3. We Must Deal with Others Using Sound Doctrine
It is not sufficient that we are those of upright hearts in what we say, unless there is sound doctrine and knowledge in what we say. Elihu says, “My lips shall utter knowledge” (see 2 Timothy 4:2).
4. We Must Deal with Others Clearly
Men should also speak clearly in what they say, and make the truth plain and clear, not leaving people in the dark, or proclaiming surmises instead of verities. Elihu says, “My lips shall utter knowledge clearly”.
5. We Must Deal with Others Carefully
We ought to examine well what we are going to speak and refine it in our own minds (without taking everything on trust without trial). This will ensure our teaching is pure and free of mistakes. Elihu says he will utter pure and refined knowledge (as the metaphor implies).
6. We Must Deal with Others Patiently
Those who speak truth freely, clearly and uprightly, ought to be heard and listened to. This is an argument urged on Job for his attention. If even good men consider that they may err and need admonition, they will allow people to speak to them faithfully. They will esteem it an act of love and kindness not to let them go away with their faults. Those who cannot endure to be dealt with faithfully are cruel to themselves, especially if they still prescribe to others how they should teach and admonish them.
7. We Must Deal with Others About their Faults

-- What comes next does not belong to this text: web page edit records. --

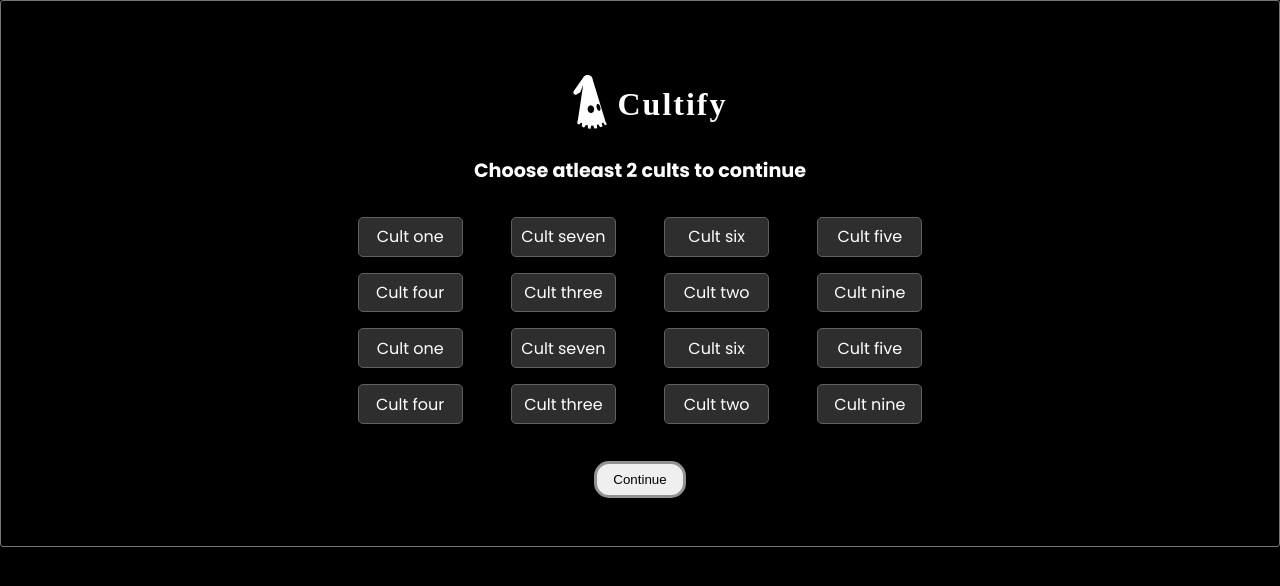
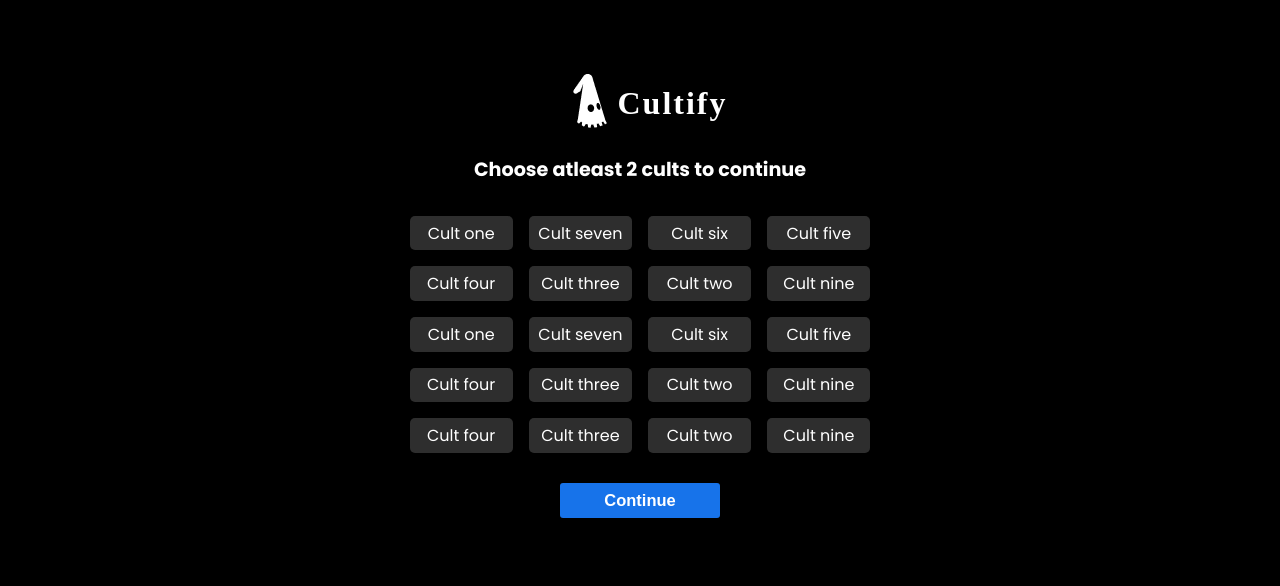
Before and after one commit to SayanMunshi-blank36/Cultify-frontend, a React (Create React App) app in the folder frontend/: page /selection in a window 1280 px wide. Shown: the top 586 px of the page. Built offline with nearby package versions, Linux system fonts and the light colour scheme; a web font is replaced by a local one.

Commit message:
Selection Page Design

```diff
--- a/frontend/src/componenets/CultSelection.css
+++ b/frontend/src/componenets/CultSelection.css
@@ -1,21 +1,19 @@
-.cultSelection{
+.cultSelection {
   display: flex;
   flex-direction: column;
   justify-content: center;
   align-items: center;
   padding: 3rem;
-    border: 1px solid #747474;
+  /* border: 1px solid #747474; */
   border-radius: 3px;
   background-color: #000;
   color: #fff;
-
 }
 .heading {
   display: flex;
   flex-direction: row;
   justify-content: center;
   padding: 1rem;
-
 }
 
 .detail {
@@ -29,11 +27,10 @@
   padding: 1rem;
   display: grid;
   grid-template-columns: 1fr 1fr 1fr 1fr;
-    row-gap: 1rem;
-    column-gap: 3rem;
-
+  gap: 1rem;
+  /* column-gap: 3rem; */
 }
-@keyframes zoom-in{
+@keyframes zoom-in {
   0% {
     transform: scale(1);
   }
@@ -41,28 +38,35 @@
     transform: scale(1.2);
   }
 }
-.cult{
+.cult {
   text-align: center;
-    padding: 0.4rem 0.6rem;
-    border: 1px solid rgb(97, 96, 96);
+  padding: 0.3rem 0.6rem;
+  /* border: 1px solid rgb(97, 96, 96); */
   border-radius: 5px;
   background-color: #2e2e2e;
   transform: scale(1);
 }
 
-
-.cult:hover{
+.cult:hover {
   cursor: pointer;
-    animation: zoom-in 0.3s ease-in-out ;
+  animation: zoom-in 0.3s ease-in-out;
   transform: scale(1.2);
 }
 
-.cultSelection-btn{
+.cultSelection-btn {
   margin-top: 1.3rem;
   padding: 0.5rem 1rem;
-    border: 3px solid rgb(147, 146, 146);
-    border-radius: 15px;
+  background-color: #1773ea;
+  border: none;
+  color: white;
+  font-size: 1.03rem;
+  font-weight: bold;
+  padding: 8px 10px;
+  width: 10rem;
+  cursor: pointer;
+  margin-top: 0.9rem;
+  border-radius: 3px;
 }
-.cultSelection-btn:hover{
+.cultSelection-btn:hover {
   cursor: pointer;
 }
--- a/frontend/src/componenets/CultSelection.jsx
+++ b/frontend/src/componenets/CultSelection.jsx
@@ -1,21 +1,17 @@
 import React from "react";
-import logo from '../img/logo.jpg';
-import './CultSelection.css';
+import logo from "../img/logo.jpg";
+import "./CultSelection.css";
 
 function CultSelection() {
-    function postData(){
-
-    }
+  function postData() {}
 
   return (
-        <div className='cultSelection'>
-            <div className='heading'>
-                <img className='cultifyLogo' src={logo} alt="logo" />
+    <div className="cultSelection">
+      <div className="heading">
+        <img className="cultifyLogo" src={logo} alt="logo" />
         <h1>Cultify </h1>
       </div>
-            <p className='detail'>
-                Choose atleast 2 cults to continue
-            </p>
+      <p className="detail">Choose atleast 2 cults to continue</p>
       <div className="cults">
         <div className="cult"> Cult one</div>
         <div className="cult"> Cult seven</div>
@@ -33,8 +29,14 @@ function CultSelection() {
         <div className="cult"> Cult three</div>
         <div className="cult"> Cult two</div>
         <div className="cult"> Cult nine</div>
+        <div className="cult"> Cult four</div>
+        <div className="cult"> Cult three</div>
+        <div className="cult"> Cult two</div>
+        <div className="cult"> Cult nine</div>
       </div>
-            <button className="cultSelection-btn" onClick={postData()}>Continue</button>
+      <button className="cultSelection-btn" onClick={postData()}>
+        Continue
+      </button>
     </div>
   );
 }
```
Lines whose indentation alone changed are shown as unchanged.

Telling others their faults (when we have the calling and opportunity for it) is a proof and evidence of faithfulness. Elihu here freely points at Job’s misconduct. Even godly men may need to hear about their faults (especially during troubles) over and over again, before they own up to them with a felt sense of their guilt as they ought. Elihu tells Job all over again, what he had told him before (Job 34:35).
8. We Must Deal with Others Fairly
It is required, both in justice and prudence, that we charge people only with their true and real faults. We must forbear either unjust surmises and aspersions or unjust aggravations of their real faults. Otherwise, it may tempt them to reject all admonitions. Elihu tells Job his faults as they were and does not charge him with wickedness or blasphemy in relation to his complaints as Eliphaz did, (Job 22:13-14).
When people charge their friends with faults and misconduct they should do so on a solid basis and then they may be faithful in their censures and those who are reproved will be more easily convinced. Thus, Elihu concludes this from reviewing Job’s expressions and conduct, evidencing how Job had opened his mouth.
Subscribe to our weekly newsletter and receive an updated article every week.